Eric Schmidt: ‘Patent wars are bad for innovation’ (unless Google starts them!)

Google chairman Eric Schmidt, well known for being outspoken on all manner of tech issues, especially where Apple is concerned, sat down to an interview with AllThingsD last night. As usual, Schmidt had a lot to say.

The chairman touched on the “platform fight” between Apple and Android, calling it “the defining fight in the industry today.” He also made some comments about Apples maps, once again proclaiming that Apple should have stuck with Google Maps.

One of the things I found most interesting, however, were Schmidt’s comments on patents, related disputes between companies. From the interview:

As for patent battles, Schmidt said he couldn’t talk about them, for two reasons. First, he said, he doesn’t understand all the details; and second, the topic makes him too upset.

“These patent wars are death,” Schmidt said, noting that software is always overlapping, and that there are an estimated 200,000 patents covering the software industry.

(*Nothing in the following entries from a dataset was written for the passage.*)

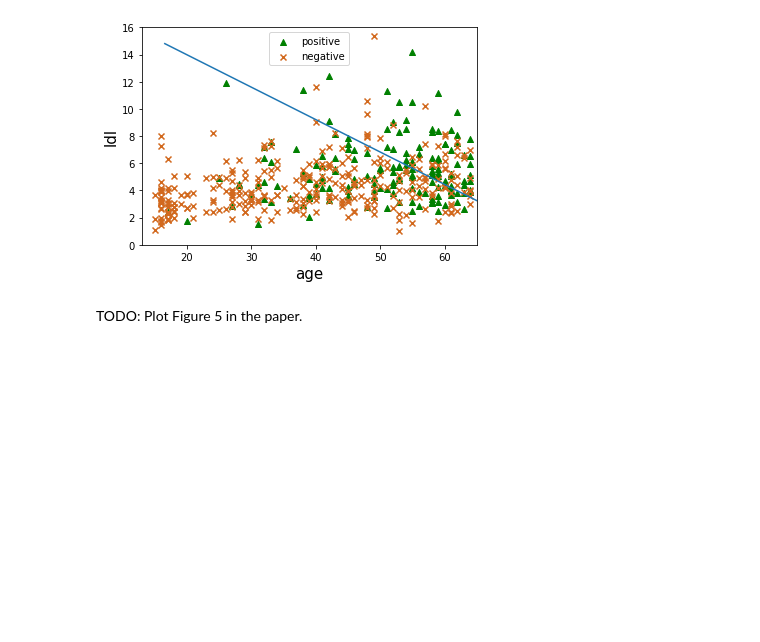
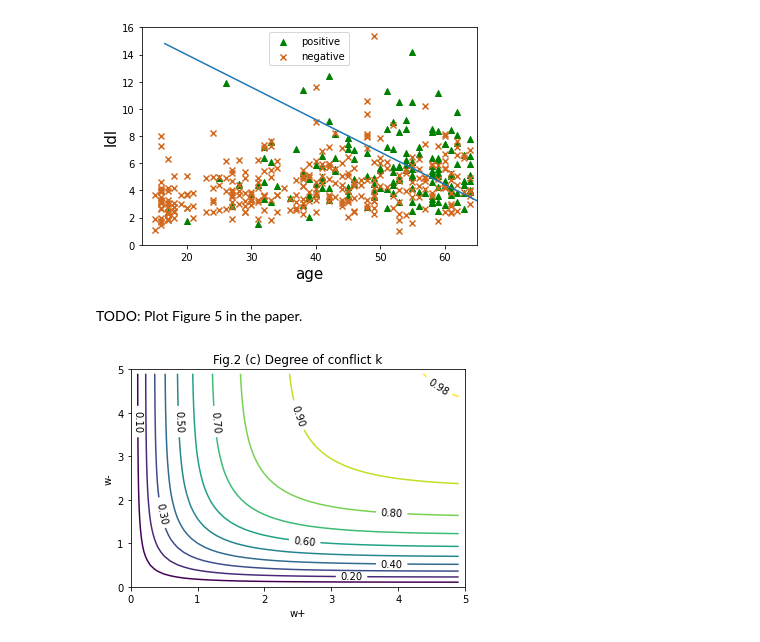
Before and after one commit to evidentiallab/Lunde_Chen_NN_Belief_Reproduction, a Jupyter notebook: NNBeliefWithSklearn.ipynb, the cells around one changed output. Saved outputs shown, nothing was run; the diff lists cells and outputs as text; code cells hidden in the pictures; blank space fills up the shorter version.

```diff
--- a/LundeSklearn.ipynb
+++ b/NNBeliefWithSklearn.ipynb
@@ -416,0 +455,22 @@ alpha= -0.3306306
+# %%
+# Definition of the degree of conflict k=[1-exp(-w^+)]*[1-exp(-w^-)] (Equ.21c)
+def degree_of_conflict(W_pos, W_neg):
+    ka = (1 - np.exp(-1  * W_pos)) * (1 - np.exp(-1 * W_neg))
+    return ka
+
+feature_x = np.arange(0, 5, 0.1)
+feature_y = np.arange(0, 5, 0.1)
+[grid_X, grid_Y] = np.meshgrid(feature_x, feature_y)
+fig, ax = plt.subplots(1, 1)
+Z = degree_of_conflict(grid_X, grid_Y)
+ct = ax.contour(grid_X, grid_Y, Z, list(np.arange(0.1, 1, 0.1)) + [0.98])
+ax.clabel(ct, colors = 'k', fmt = '%2.2f', fontsize=10)
+ax.set_title('Fig.2 (c) Degree of conflict k')
+ax.set_xlabel('w+')
+ax.set_ylabel('w-')
+plt.xlim([0, 5])
+plt.ylim([0, 5])
+
+plt.show()
+# %% [output]
+[figure, added]
```
Also changed, not shown: parts of 5 cells of this notebook, 1 other file.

Schmidt said the impact is worse for small companies than it is for companies like Apple, Google and Samsung that can afford to protect their technolopgies.

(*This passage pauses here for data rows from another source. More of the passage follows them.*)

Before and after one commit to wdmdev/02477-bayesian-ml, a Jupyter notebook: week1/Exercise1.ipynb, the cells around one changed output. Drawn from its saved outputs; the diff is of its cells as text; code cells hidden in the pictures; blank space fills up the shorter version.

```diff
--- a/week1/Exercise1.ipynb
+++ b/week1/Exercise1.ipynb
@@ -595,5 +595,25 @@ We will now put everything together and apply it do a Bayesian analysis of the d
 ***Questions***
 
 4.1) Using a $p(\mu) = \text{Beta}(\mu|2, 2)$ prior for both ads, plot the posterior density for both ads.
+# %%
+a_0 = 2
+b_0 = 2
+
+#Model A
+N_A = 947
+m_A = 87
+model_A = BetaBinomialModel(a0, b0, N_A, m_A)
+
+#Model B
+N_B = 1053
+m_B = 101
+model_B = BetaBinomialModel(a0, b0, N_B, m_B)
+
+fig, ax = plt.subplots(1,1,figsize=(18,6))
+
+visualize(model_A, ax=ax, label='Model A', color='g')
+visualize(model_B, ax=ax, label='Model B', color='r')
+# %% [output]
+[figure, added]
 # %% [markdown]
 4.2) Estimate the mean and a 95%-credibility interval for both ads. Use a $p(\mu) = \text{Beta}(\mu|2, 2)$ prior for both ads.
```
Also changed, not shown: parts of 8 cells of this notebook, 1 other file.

“I think this is ultimately bad, bad for innovation. It eliminates choices.”

What’s interesting is that while Eric Schmidt tries so hard to sound noble about the matter, pretending to be the champion of comsumers everywhere, and frequently proclaiming his distaste for patents in general, he’s actually one of the worst offenders by far. As I stated just two weeks ago:

Of course, it’s not like Google (or Motorola Mobility, which they recently acquired) has ever taken anybody to court over patents? Oh, wait – they have (1, 234, etc.)! And I’m sure Google would sit back and do nothing if Apple launched a Google-like search engine.

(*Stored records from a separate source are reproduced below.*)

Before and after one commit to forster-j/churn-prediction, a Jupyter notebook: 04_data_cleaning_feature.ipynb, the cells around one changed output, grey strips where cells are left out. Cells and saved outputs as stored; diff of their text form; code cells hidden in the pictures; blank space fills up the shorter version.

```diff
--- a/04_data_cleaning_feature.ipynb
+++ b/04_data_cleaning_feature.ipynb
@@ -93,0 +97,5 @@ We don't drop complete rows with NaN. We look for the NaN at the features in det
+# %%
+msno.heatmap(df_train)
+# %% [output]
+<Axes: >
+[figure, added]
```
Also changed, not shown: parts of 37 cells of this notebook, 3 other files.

It’s a convenient (though absolutely hypocritical) position for Google to take, considering that their Android platform violates no less than 17 of Apple and Microsoft’s mobile patents. Of course they don’t want people to sue them – who would?

What a two-faced slug.

Check out AllThingsD’s full transcript of the interview for all the details on Schmidt’s comments.